Computers have a hard time with more difficult tasks, just like you. Finally, let's consider your short term memory. One plus one is no big deal because I'm only asking you one simple question at a time. But what if I ask you to add one plus one, divide that by three, multiply by six, add the result to 17, then divide by five? Now, you might have a hard time with that, but why? I'm still asking you to do basic math, a skill you know how to do, and you have the brain capacity for.
The answer is short term memory. Most people wouldn't be able to remember the numbers that I said because I was saying them way too fast. Let alone do the math fast enough to give me the answer. It's a lot of information for you to juggle, and that makes it hard to do, what would otherwise be, simple math. So think about that as you consider other challenges. What if I drew a triangle and I labeled one side three meters, and I labeled another side five meters. Then I asked for the length of the third side. I'll speak for myself this time.
I think I would give you the answer fairly slowly. The problem is not short term memory because there are not a lot of variables here. I do know how to answer this question using the Pythagorean Theorem, but that's something I learned many years ago and I don't use it very often. So I will need a minute to remember how to do it. Once I remember the operation, I should be able to figure it out pretty quickly. So if my brain were a computer, I would say that my RAM and my processor are up to the challenge, but loading that application from my hard drive is going to be slow.
All right, one last one. What is the square root of 144? Not a lot of numbers here, so short term memory or RAM, is not a problem. I know how to do square roots so my long term memory or hard drive speed really isn't the issue. But I've always had a really hard time calculating square roots. This is a calculation that is really challenging for my brain's processor. Good thing I'm not a programmer or a mathematician. So of course, we're oversimplifying here, but I think this should give you an idea of where your computer's limitations are.
And if you find that your computer's running slowly, the areas that you need to start looking at are hard drive speed, is the application that you want to run or the data you want to read so big, or is your hard drive so slow that it just takes a long time to even locate or start the application? RAM, also known as memory. Are you asking your computer to do too many things at the same time? Is this application really complex? Are you running 10 other programs at the same time? And finally, processor speed.
Is this application just too complex for the CPU in your computer? Most issues of speed on your computer will boil down to one of these components or a combination of two or more of them. Sometimes the solution involves upgrading a component. Sometimes a little maintenance is required. And sometimes the solution is to change the way you use your computer. We'll talk about those techniques in the rest of this course. But the first step is to recognize what part of your computer affects the speed as we've seen here.
- Identify factors that can affect the speed of your Wi-Fi connection.
- Recognize the difficulty in upgrading the processor on an iMac desktop.
- List the keys you need to press and hold to reset the PRAM.

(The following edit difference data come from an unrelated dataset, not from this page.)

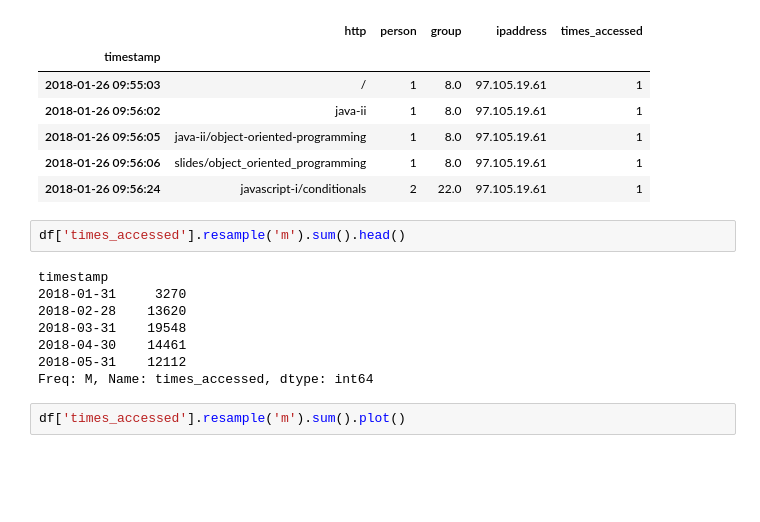
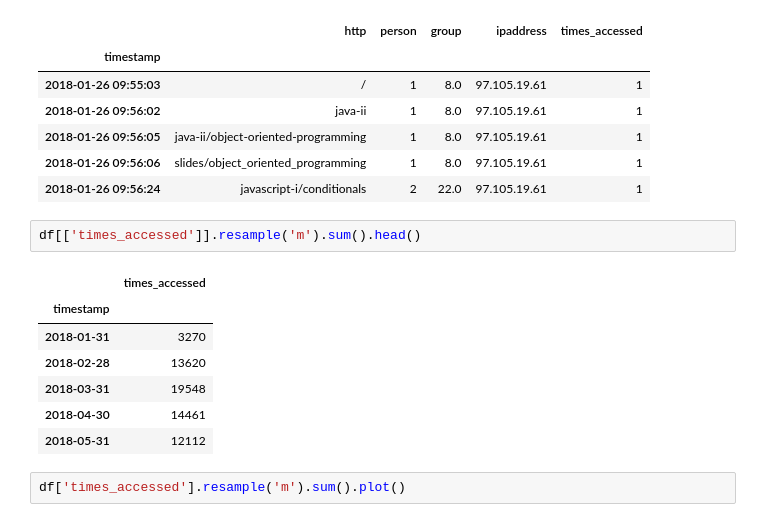
Before and after one commit to Johndsalas/ds-methodologies-exercises, a Jupyter notebook: anomaly_detection/time_series_anomaly_detection.ipynb, the cells around one changed output. Saved outputs shown, nothing was run; the diff lists cells and outputs as text; blank space fills up the shorter version.

```diff
--- a/anomaly_detection/time_series_anomaly_detection.ipynb
+++ b/anomaly_detection/time_series_anomaly_detection.ipynb
@@ -68,15 +68,15 @@ df.head()
 | 2018-01-26 09:56:06 | slides/object_oriented_programming | 1 | 8.0 | 97.105.19.61 | 1 |
 | 2018-01-26 09:56:24 | javascript-i/conditionals | 2 | 22.0 | 97.105.19.61 | 1 |
 # %%
-df['times_accessed'].resample('m').sum().head()
+df[['times_accessed']].resample('m').sum().head()
 # %% [output]
-timestamp
-2018-01-31     3270
-2018-02-28    13620
-2018-03-31    19548
-2018-04-30    14461
-2018-05-31    12112
-Freq: M, Name: times_accessed, dtype: int64
+|  | times_accessed |
+| timestamp |  |
+| 2018-01-31 | 3270 |
+| 2018-02-28 | 13620 |
+| 2018-03-31 | 19548 |
+| 2018-04-30 | 14461 |
+| 2018-05-31 | 12112 |
 # %%
 df['times_accessed'].resample('m').sum().plot()
 # %% [output]
```
Also changed, not shown: 2 other files.
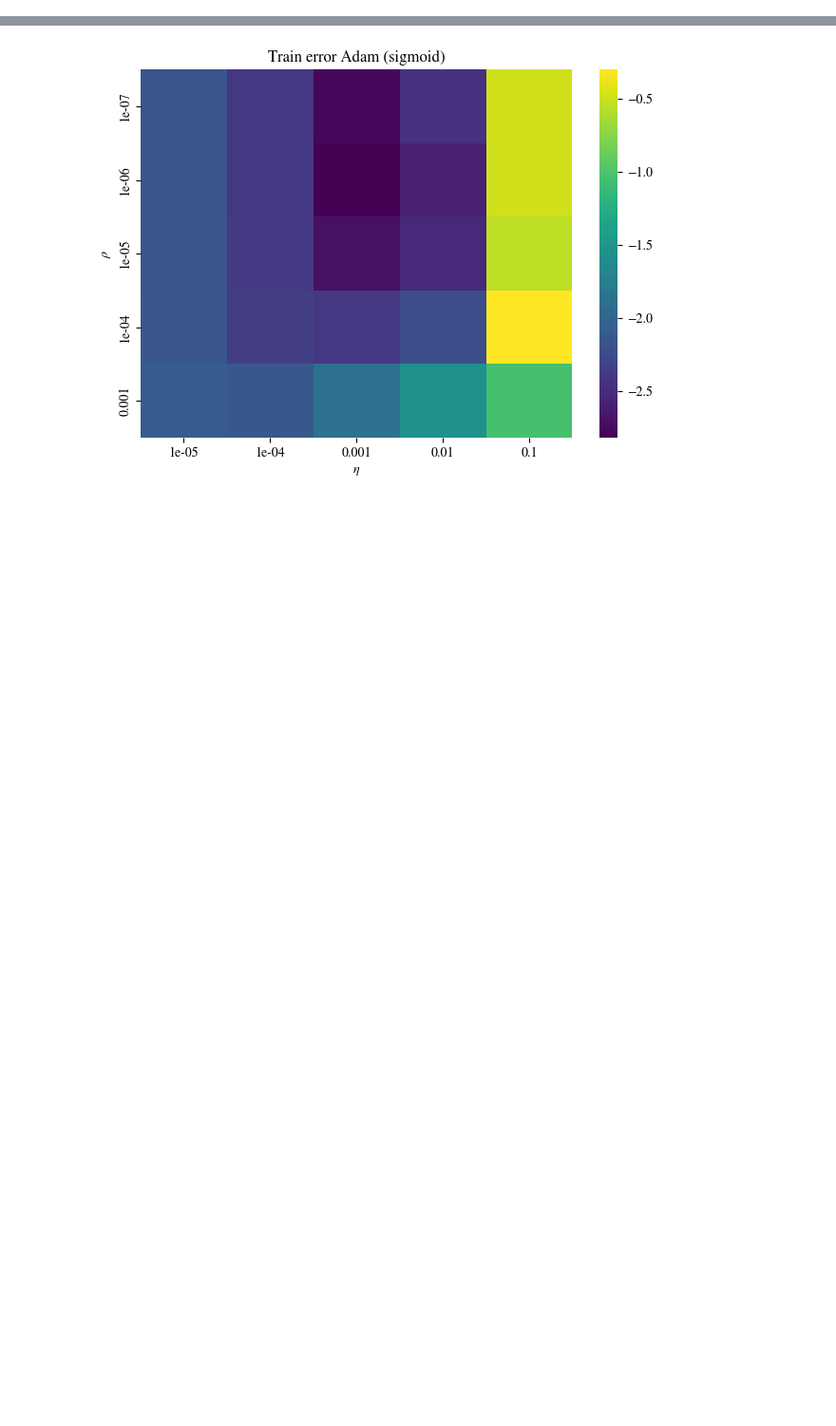
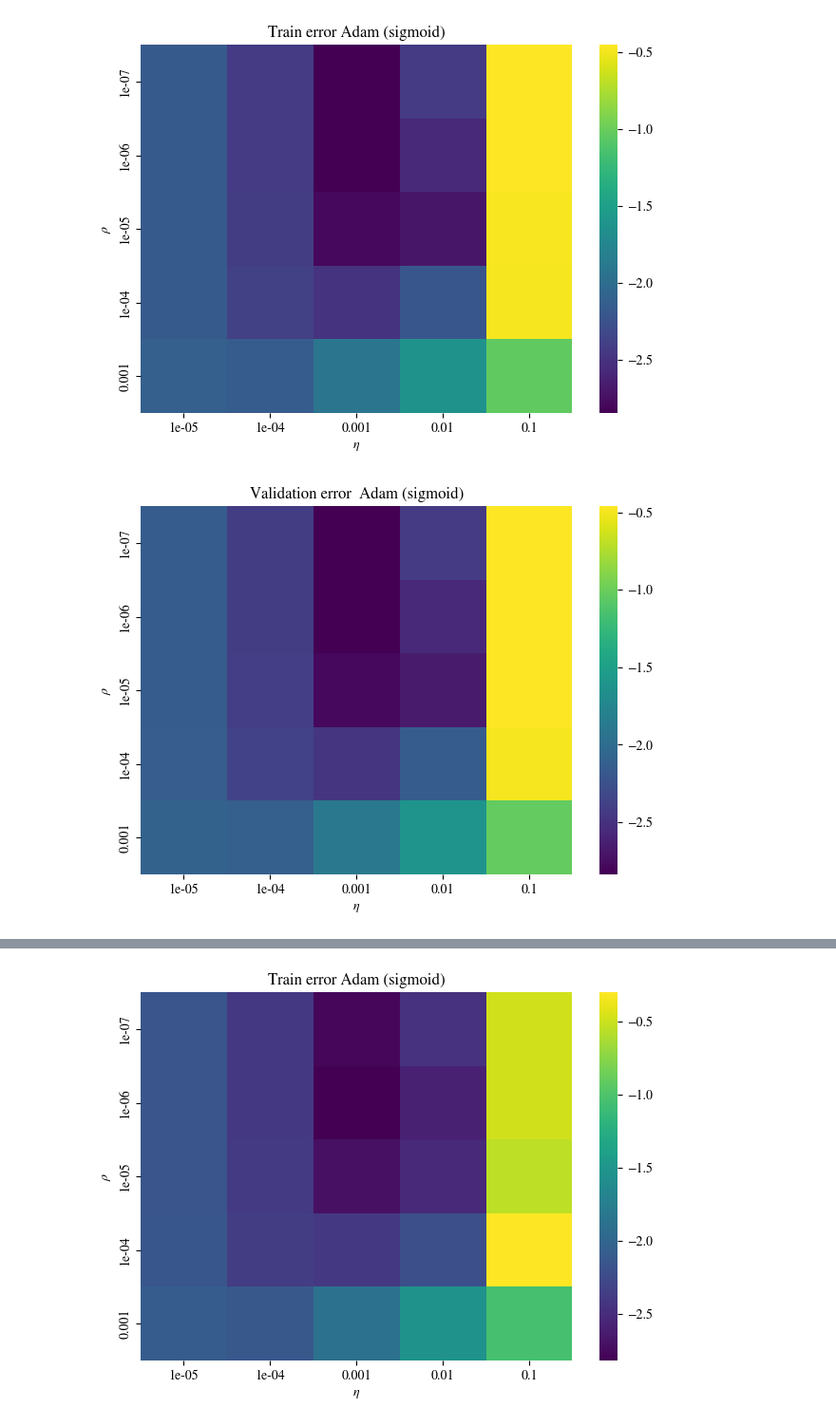
Before and after one commit to augustfe/FYSSTK, a Jupyter notebook: Project2/src/jupyter_analysis/franke_regression_analysis.ipynb, the cells around one changed output, grey strips where cells are left out. Shown at 95% size. Drawn from its saved outputs; the diff is of its cells as text; code cells hidden in the pictures; blank space fills up the shorter version.

Commit message:
Finished heatmaps

```diff
--- a/Project2/src/jupyter_analysis/franke_regression_analysis.ipynb
+++ b/Project2/src/jupyter_analysis/franke_regression_analysis.ipynb
@@ -20,7 +20,8 @@ def FrankeFunction(x: np.ndarray, y: np.ndarray) -> np.ndarray:
         (np.array) values in z direction
     """
 
-    term1 = 0.75 * np.exp(-(0.25 * (9 * x - 2) ** 2) - 0.25 * ((9 * y - 2) ** 2))
+    term1 = 0.75 * np.exp(-(0.25 * (9 * x - 2) ** 2) -
+                          0.25 * ((9 * y - 2) ** 2))
     term2 = 0.75 * np.exp(-((9 * x + 1) ** 2) / 49.0 - 0.1 * (9 * y + 1))
     term3 = 0.5 * np.exp(-((9 * x - 7) ** 2) / 4.0 - 0.25 * ((9 * y - 3) ** 2))
     term4 = -0.2 * np.exp(-((9 * x - 4) ** 2) - (9 * y - 7) ** 2)
@@ -153,3 +157,35 @@ def create_heatmaps(
         figsPath=schedulePath,
         saveName=f"{funcName.lower()}_validation_error_heatmap",
     )
+# %%
+def do_stuff(low_lmbda, high_lmbda, eta_arr, scheduler, func):
+    count = high_lmbda - low_lmbda + 1
+    if count > 6:
+        print(
+            f"WARNING: Attempting to run with {count} lambdas. This may take a while."
+        )
+    lmbda_arr = np.logspace(low_lmbda, high_lmbda, high_lmbda - low_lmbda + 1)
+    train_res, validation_res = generate_results(
+        lmbda_arr, eta_arr, scheduler, func)
+    create_heatmaps(
+        train_res,
+        validation_res,
+        scheduler.__class__.__name__.title(),
+        func.__name__,
+        lmbda_arr,
+        eta_arr,
+    )
+# %%
+# Adam passes:
+from Schedules import Adam
+from Activators import sigmoid, ReLU, LRELU
+
+low_arr = [-7, -5, -5]
+high_arr = [-3, -1, -1]
+eta_arr = np.logspace(-5, -1, 5)
+funcs = [sigmoid, ReLU, LRELU]
+for low, high, func in zip(low_arr, high_arr, funcs):
+    do_stuff(low, high, eta_arr, Adam(0, 0.9, 0.999), func)
+# %% [output]
+[figure, added]
+[figure, added]
```
Also changed, not shown: parts of 17 cells of this notebook, 39 other files.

- Identify the steps you should take to access the Application Support Folder.
- Name the program you would use to see which programs are taking up your processor power.
- Recognize which color in the Memory Pressure graph indicates that you have enough memory resources available.